• [Supplied data]:
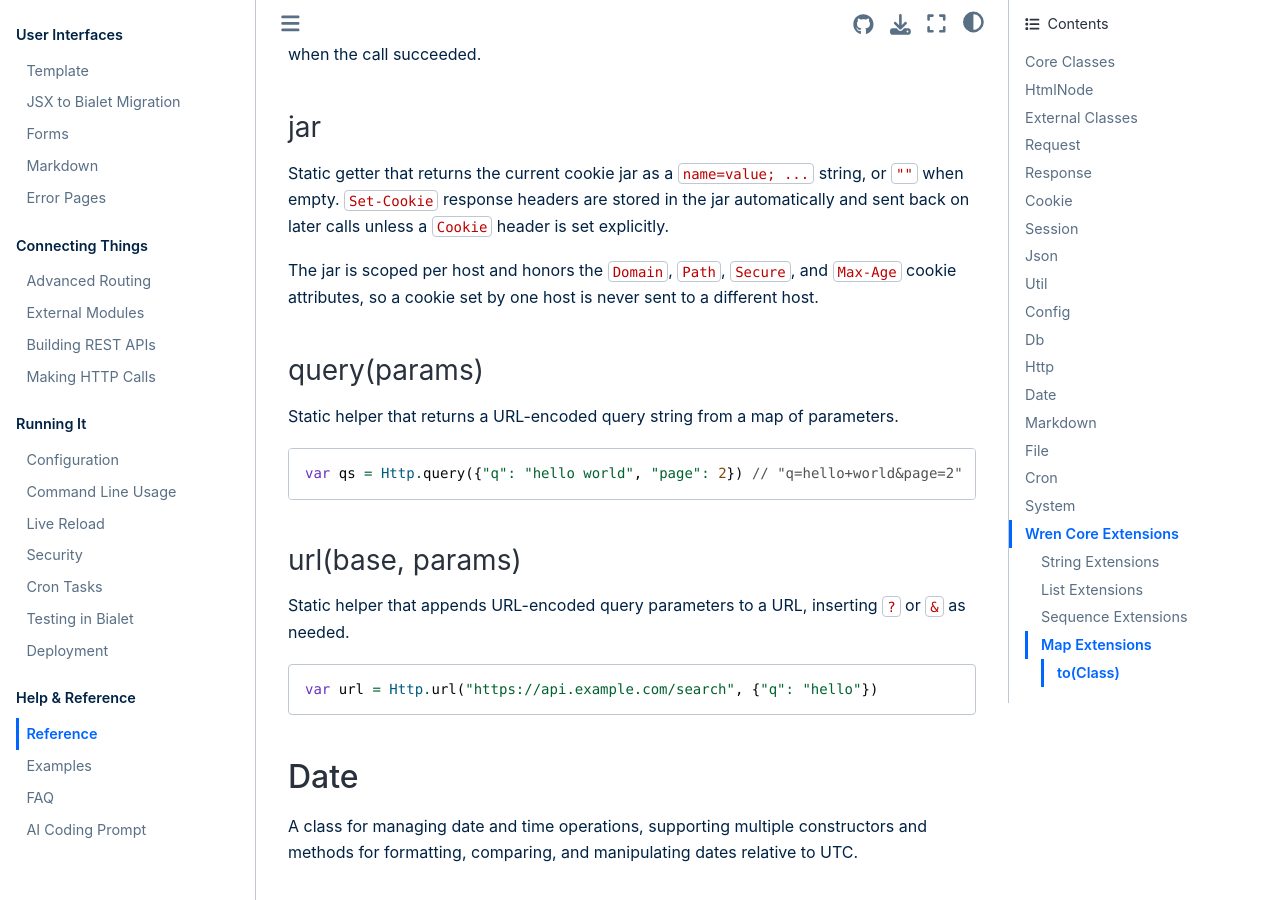
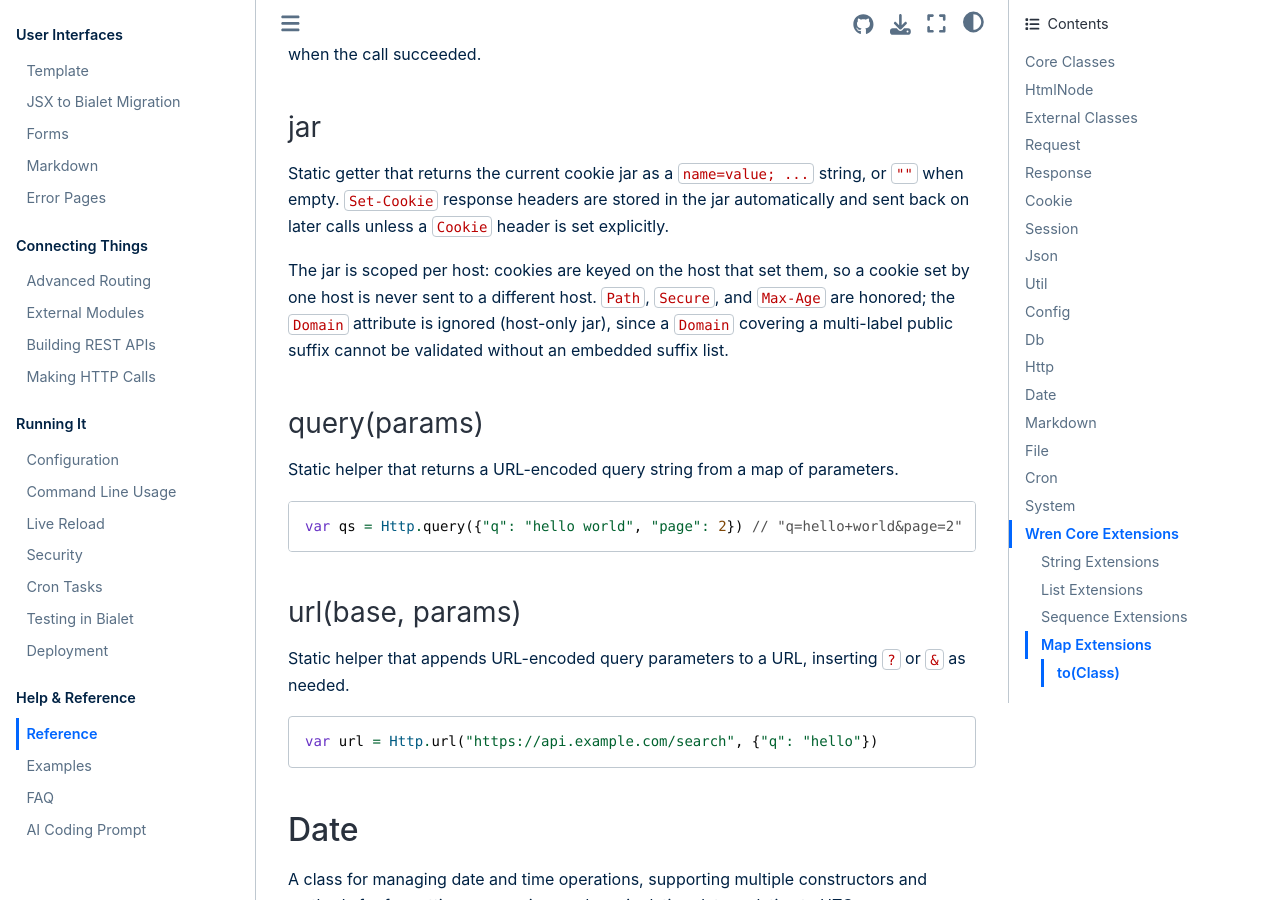
Before and after one commit to bialet/bialet, a Sphinx documentation site: the page built from docs/reference.md, in a window 1280 px wide and 900 px high, scrolled down 22829 px. Built offline with Sphinx 7.4.7 and the Sphinx Book theme 1.1.4, drawn with Linux system fonts in a browser that asks for light colours; the version number could not be read and is left out.

Commit message:
fix(http): make the outbound cookie jar host-only
Http.domainScope_ implemented only the domain-match half of RFC 6265 5.3.3,
so a response from evil.co.uk carrying 'Set-Cookie: sid=evil; Domain=co.uk'
was stored under '.co.uk' and jarFor() then attached it to victim.co.uk -- a
different registrant. The same held for com.au, ac.uk, co.jp and hosted
suffixes such as github.io, and the value also participated in cookie
tossing against a same-named cookie for the victim host.

A Domain attribute cannot be validated without an embedded public-suffix
list, so ignore it entirely and key every cookie on the responding host.
That keeps the documented invariant (a cookie set by one host is never sent
to a different host) without shipping a suffix list, and preserves the
Path/Secure/Max-Age handling. domainScope_ is gone; the docs now say
Domain-wide cookies are unsupported.

```diff
--- a/docs/reference.md
+++ b/docs/reference.md
@@ -841,9 +841,11 @@
 jar automatically and sent back on later calls unless a `Cookie` header is set
 explicitly.
 
-The jar is scoped per host and honors the `Domain`, `Path`, `Secure`, and
-`Max-Age` cookie attributes, so a cookie set by one host is never sent to a
-different host.
+The jar is scoped per host: cookies are keyed on the host that set them, so a
+cookie set by one host is never sent to a different host. `Path`, `Secure`, and
+`Max-Age` are honored; the `Domain` attribute is ignored (host-only jar), since
+a `Domain` covering a multi-label public suffix cannot be validated without an
+embedded suffix list.
 
 ### query(params)
 
```
Also changed, not shown: docs/http-calls.md (+14 -7 lines), src/bialet.wren.inc (+4 -33 lines), 4 other files.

• [What is required]:
A verbatim copy of the entries, stripped of pictures, should be produced.

• [Response to the task]:
Before and after one commit to bialet/bialet, a Sphinx documentation site: the page built from docs/reference.md, in a window 1280 px wide and 900 px high, scrolled down 22829 px. Built offline with Sphinx 7.4.7 and the Sphinx Book theme 1.1.4, drawn with Linux system fonts in a browser that asks for light colours; the version number could not be read and is left out.

Commit message:
fix(http): make the outbound cookie jar host-only
Http.domainScope_ implemented only the domain-match half of RFC 6265 5.3.3,
so a response from evil.co.uk carrying 'Set-Cookie: sid=evil; Domain=co.uk'
was stored under '.co.uk' and jarFor() then attached it to victim.co.uk -- a
different registrant. The same held for com.au, ac.uk, co.jp and hosted
suffixes such as github.io, and the value also participated in cookie
tossing against a same-named cookie for the victim host.

A Domain attribute cannot be validated without an embedded public-suffix
list, so ignore it entirely and key every cookie on the responding host.
That keeps the documented invariant (a cookie set by one host is never sent
to a different host) without shipping a suffix list, and preserves the
Path/Secure/Max-Age handling. domainScope_ is gone; the docs now say
Domain-wide cookies are unsupported.

```diff
--- a/docs/reference.md
+++ b/docs/reference.md
@@ -841,9 +841,11 @@
 jar automatically and sent back on later calls unless a `Cookie` header is set
 explicitly.
 
-The jar is scoped per host and honors the `Domain`, `Path`, `Secure`, and
-`Max-Age` cookie attributes, so a cookie set by one host is never sent to a
-different host.
+The jar is scoped per host: cookies are keyed on the host that set them, so a
+cookie set by one host is never sent to a different host. `Path`, `Secure`, and
+`Max-Age` are honored; the `Domain` attribute is ignored (host-only jar), since
+a `Domain` covering a multi-label public suffix cannot be validated without an
+embedded suffix list.
 
 ### query(params)
 
```
Also changed, not shown: docs/http-calls.md (+14 -7 lines), src/bialet.wren.inc (+4 -33 lines), 4 other files.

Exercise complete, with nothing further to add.